* [Your objective] Return the data word for word. Pictures are to be omitted.

* [Input data]
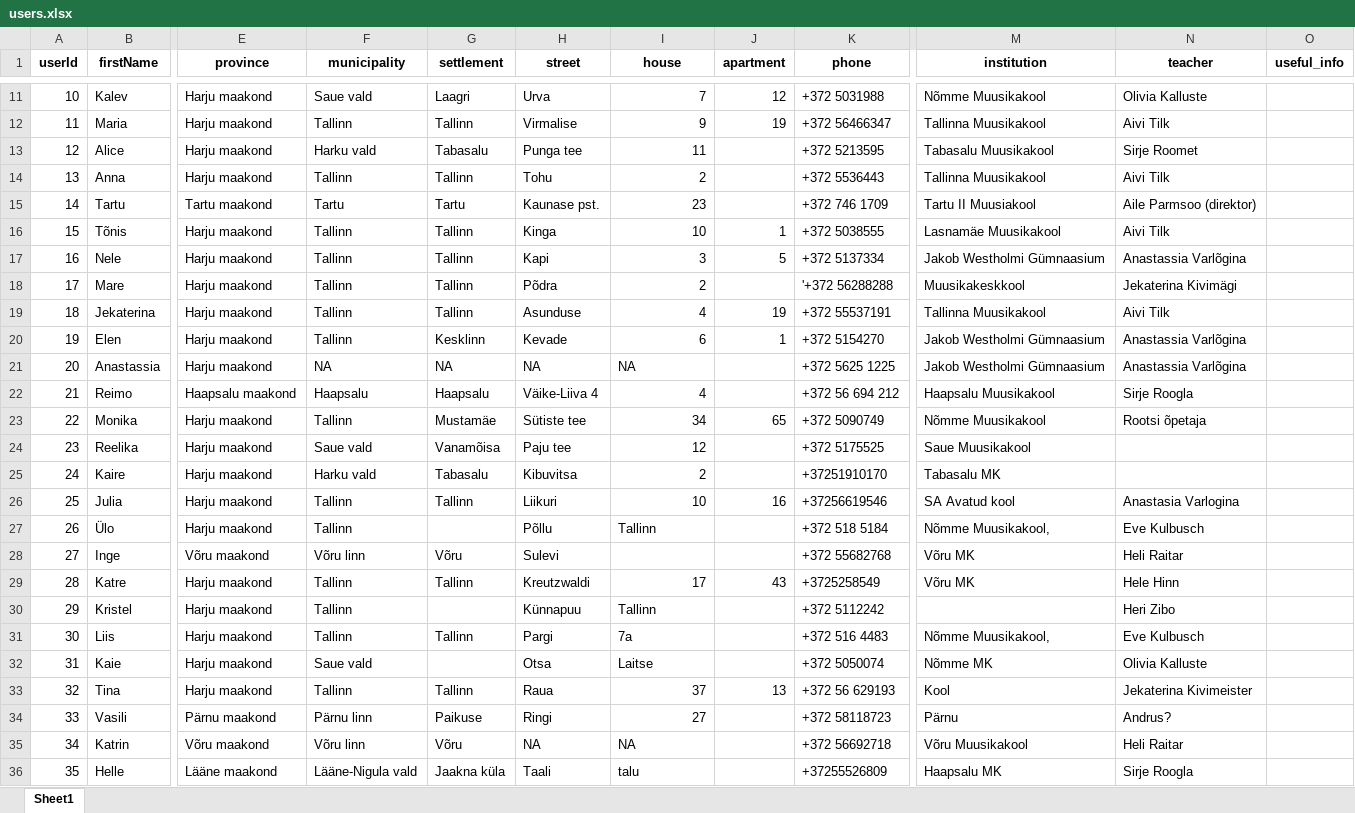
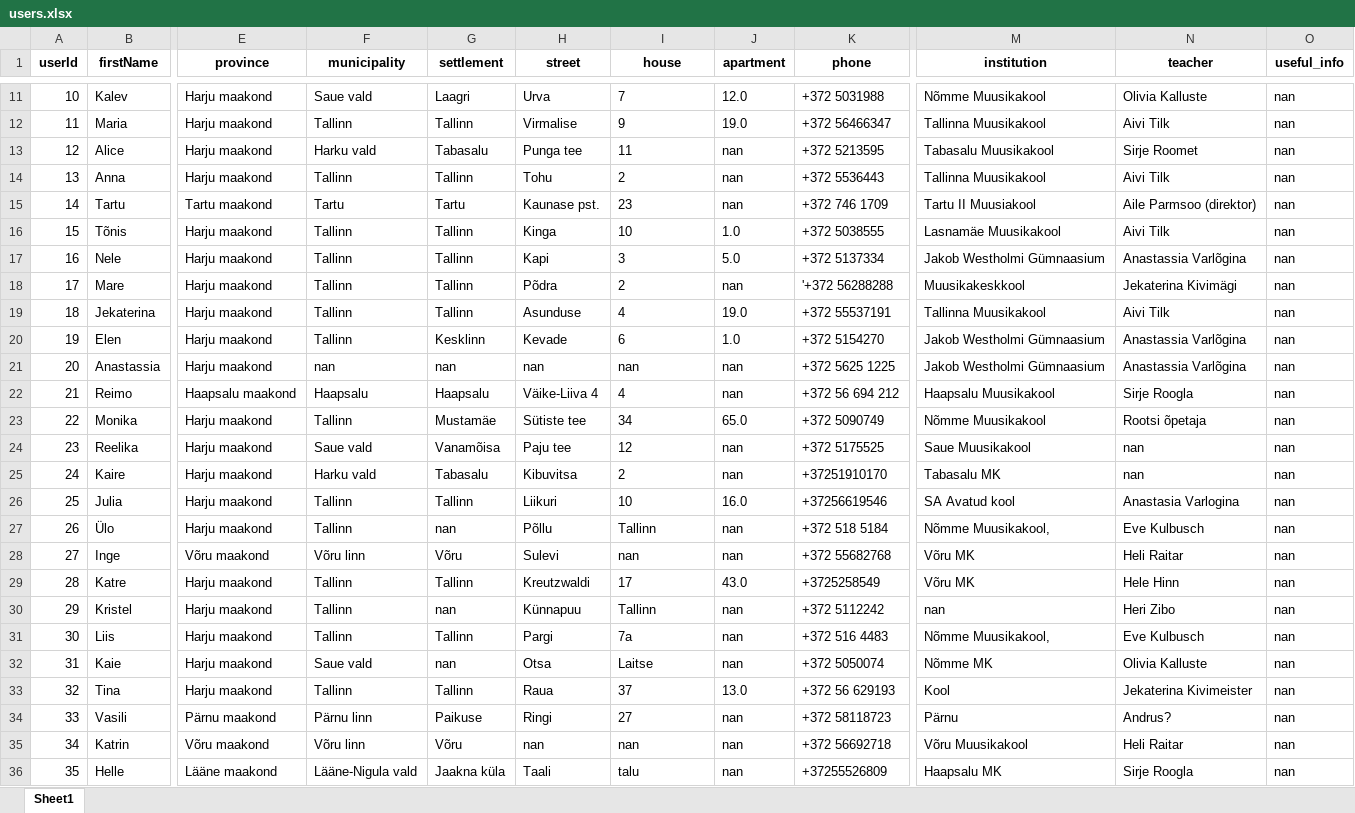
Before and after one commit to allanjakobi/project, an Excel workbook: accordion-rental/backend/users.xlsx, sheet Sheet1, drawn as a sheet; only a part is shown, gaps mark what is left out; values as stored, in another font and other column widths than the file's, no borders; the diff covers the shown part only; the diff names each change by its address in the sheet, - before the commit and + after, or states it on an @@ line.

```diff
--- a/accordion-rental/backend/users.xlsx (sheet Sheet1)
+++ b/accordion-rental/backend/users.xlsx (sheet Sheet1)
-I11:I20 alignment: right
+I11:I20 alignment: left
-J11 (apartment): 12
+J11 (apartment): 12.0
-O11:O36 (useful_info): (empty)
+O11:O36 (useful_info): nan
-J12 (apartment): 19
+J12 (apartment): 19.0
-J13:J15 (apartment): (empty)
+J13:J15 (apartment): nan
-J16 (apartment): 1
+J16 (apartment): 1.0
-J17 (apartment): 5
+J17 (apartment): 5.0
-J18 (apartment): (empty)
+J18 (apartment): nan
-J19 (apartment): 19
+J19 (apartment): 19.0
-J20 (apartment): 1
+J20 (apartment): 1.0
-F21 (municipality): NA
+F21 (municipality): nan
-G21 (settlement): NA
+G21 (settlement): nan
-H21 (street): NA
+H21 (street): nan
-I21 (house): NA
+I21 (house): nan
-J21:J22 (apartment): (empty)
+J21:J22 (apartment): nan
-I22:I26 alignment: right
+I22:I26 alignment: left
-J23 (apartment): 65
+J23 (apartment): 65.0
-J24:J25 (apartment): (empty)
+J24:J25 (apartment): nan
-N24:N25 (teacher): (empty)
+N24:N25 (teacher): nan
-J26 (apartment): 16
+J26 (apartment): 16.0
-G27 (settlement): (empty)
+G27 (settlement): nan
-J27:J28 (apartment): (empty)
+J27:J28 (apartment): nan
-I28 (house): (empty)
+I28 (house): nan
-I29 alignment: right
+I29 alignment: left
-J29 (apartment): 43
+J29 (apartment): 43.0
-G30 (settlement): (empty)
+G30 (settlement): nan
-J30:J32 (apartment): (empty)
+J30:J32 (apartment): nan
-M30 (institution): (empty)
+M30 (institution): nan
-G32 (settlement): (empty)
+G32 (settlement): nan
-I33:I34 alignment: right
+I33:I34 alignment: left
-J33 (apartment): 13
+J33 (apartment): 13.0
-J34:J36 (apartment): (empty)
+J34:J36 (apartment): nan
-H35 (street): NA
+H35 (street): nan
-I35 (house): NA
+I35 (house): nan
```
Also changed, not shown: 132 edited cells and cell formats elsewhere in this sheet, 4 other files.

* [Expected answer]
Before and after one commit to allanjakobi/project, an Excel workbook: accordion-rental/backend/users.xlsx, sheet Sheet1, drawn as a sheet; only a part is shown, gaps mark what is left out; values as stored, in another font and other column widths than the file's, no borders; the diff covers the shown part only; the diff names each change by its address in the sheet, - before the commit and + after, or states it on an @@ line.

```diff
--- a/accordion-rental/backend/users.xlsx (sheet Sheet1)
+++ b/accordion-rental/backend/users.xlsx (sheet Sheet1)
-I11:I20 alignment: right
+I11:I20 alignment: left
-J11 (apartment): 12
+J11 (apartment): 12.0
-O11:O36 (useful_info): (empty)
+O11:O36 (useful_info): nan
-J12 (apartment): 19
+J12 (apartment): 19.0
-J13:J15 (apartment): (empty)
+J13:J15 (apartment): nan
-J16 (apartment): 1
+J16 (apartment): 1.0
-J17 (apartment): 5
+J17 (apartment): 5.0
-J18 (apartment): (empty)
+J18 (apartment): nan
-J19 (apartment): 19
+J19 (apartment): 19.0
-J20 (apartment): 1
+J20 (apartment): 1.0
-F21 (municipality): NA
+F21 (municipality): nan
-G21 (settlement): NA
+G21 (settlement): nan
-H21 (street): NA
+H21 (street): nan
-I21 (house): NA
+I21 (house): nan
-J21:J22 (apartment): (empty)
+J21:J22 (apartment): nan
-I22:I26 alignment: right
+I22:I26 alignment: left
-J23 (apartment): 65
+J23 (apartment): 65.0
-J24:J25 (apartment): (empty)
+J24:J25 (apartment): nan
-N24:N25 (teacher): (empty)
+N24:N25 (teacher): nan
-J26 (apartment): 16
+J26 (apartment): 16.0
-G27 (settlement): (empty)
+G27 (settlement): nan
-J27:J28 (apartment): (empty)
+J27:J28 (apartment): nan
-I28 (house): (empty)
+I28 (house): nan
-I29 alignment: right
+I29 alignment: left
-J29 (apartment): 43
+J29 (apartment): 43.0
-G30 (settlement): (empty)
+G30 (settlement): nan
-J30:J32 (apartment): (empty)
+J30:J32 (apartment): nan
-M30 (institution): (empty)
+M30 (institution): nan
-G32 (settlement): (empty)
+G32 (settlement): nan
-I33:I34 alignment: right
+I33:I34 alignment: left
-J33 (apartment): 13
+J33 (apartment): 13.0
-J34:J36 (apartment): (empty)
+J34:J36 (apartment): nan
-H35 (street): NA
+H35 (street): nan
-I35 (house): NA
+I35 (house): nan
```
Also changed, not shown: 132 edited cells and cell formats elsewhere in this sheet, 4 other files.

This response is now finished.